As you can tell, the benefits of calcium HMB for endurance are pretty significant. Because we want you to be the best athlete you possibly can be (and because it is scientifically proven), we have included 3 grams of Calcium HMB in our daily endurance supplement, T-30. We have included only the best ingredients in scientifically-proven amounts to help you reach whatever goal you have set for yourself.
The ingredients in T-30 are undoubtedly beneficial for ANY endurance athletes and are even beneficial to explosive athletes. Weight lifters, CrossFit athletes, MMA fighters, and almost ANY athlete can benefit from supplementing with T-30.
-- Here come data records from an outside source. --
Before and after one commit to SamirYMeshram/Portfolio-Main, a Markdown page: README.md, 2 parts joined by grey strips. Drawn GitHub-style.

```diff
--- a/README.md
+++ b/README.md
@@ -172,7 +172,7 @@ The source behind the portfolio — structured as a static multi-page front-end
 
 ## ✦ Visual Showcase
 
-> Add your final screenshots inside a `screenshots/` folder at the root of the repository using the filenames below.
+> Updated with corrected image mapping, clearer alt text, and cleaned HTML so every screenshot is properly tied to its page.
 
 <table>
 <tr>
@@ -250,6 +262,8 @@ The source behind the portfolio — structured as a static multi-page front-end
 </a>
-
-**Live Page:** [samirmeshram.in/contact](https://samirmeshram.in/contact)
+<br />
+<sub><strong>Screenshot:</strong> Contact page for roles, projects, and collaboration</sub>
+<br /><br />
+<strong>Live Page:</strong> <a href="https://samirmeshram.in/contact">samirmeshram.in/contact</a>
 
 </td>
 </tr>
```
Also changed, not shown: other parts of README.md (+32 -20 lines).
If you want more information on the ultra-premium ingredients in T-30, read this blog. Want to try it out for yourself? Order yourself some now and see how much further you can go with T-30. You will not actually feel HMB preserving your muscles during long workouts, but the science is clear, it works and leads to improved performance over time.
We guarantee you will see results!
For more information on our satisfaction guarantee, see https://ultraversesupplements.com/faq.
**Use common sense, and always listen to your doctor over a blog post. They know more about your personal health situation than anybody behind a keyboard. If you have underlying medical conditions, always check with your doctor before starting a new supplementation routine.
Durkalec-Michalski, K., & Jeszka, J. (2016). The Effect of β-Hydroxy-β-Methylbutyrate on Aerobic Capacity and Body Composition in Trained Athletes. Journal of Strength and Conditioning Research, 30(9), 2617–2626.
He, X., Duan, Y., Yao, K., Li, F., Hou, Y., Wu, G., & Yin, Y. (2016). Β-hydroxy-β-methylbutyrate, mitochondrial biogenesis, and skeletal muscle health. Amino Acids, 48(3), 653-664. doi:10.1007/s00726-015-2126-7
Park, B., Henning, P. C., Grant, S. C., Lee, W. J., Lee, S., Arjmandi, B. H., & Kim, J. (2013). HMB attenuates muscle loss during sustained energy deficit induced by calorie restriction and endurance exercise. Metabolism, Clinical and Experimental, 62(12), 1718-1729. doi:10.1016/j.metabol.2013.06.005
Rathmacher, J. A., Nissen, S., Panton, L., Clark, R. H., Eubanks May, P., Barber, A. E., D’Olimpio, J., & Abumrad, N. N. (2004). Supplementation with a combination of beta-hydroxy-beta-methylbutyrate (HMB), arginine, and glutamine is safe and could improve hematological parameters. JPEN. Journal of Parenteral and Enteral Nutrition, 28(2), 65–75.
Wilson, G. J., Wilson, J. M., & Manninen, A. H. (2008). Effects of beta-hydroxy-beta-methylbutyrate (HMB) on exercise performance and body composition across varying levels of age, sex, and training experience: A review. Nutrition & Metabolism, 5, 1. https://doi.org/10.1186/1743-7075-5-1
Wilson, J. M., Fitschen, P. J., Campbell, B., Wilson, G. J., Zanchi, N., Taylor, L., Wilborn, C., Kalman, D. S., Stout, J. R., Hoffman, J. R., Ziegenfuss, T. N., Lopez, H. L., Kreider, R. B., Smith-Ryan, A. E., & Antonio, J. (2013). International Society of Sports Nutrition Position Stand: Beta-hydroxy-beta-methylbutyrate (HMB). Journal of the International Society of Sports Nutrition, 10(1), 6. https://doi.org/10.1186/1550-2783-10-6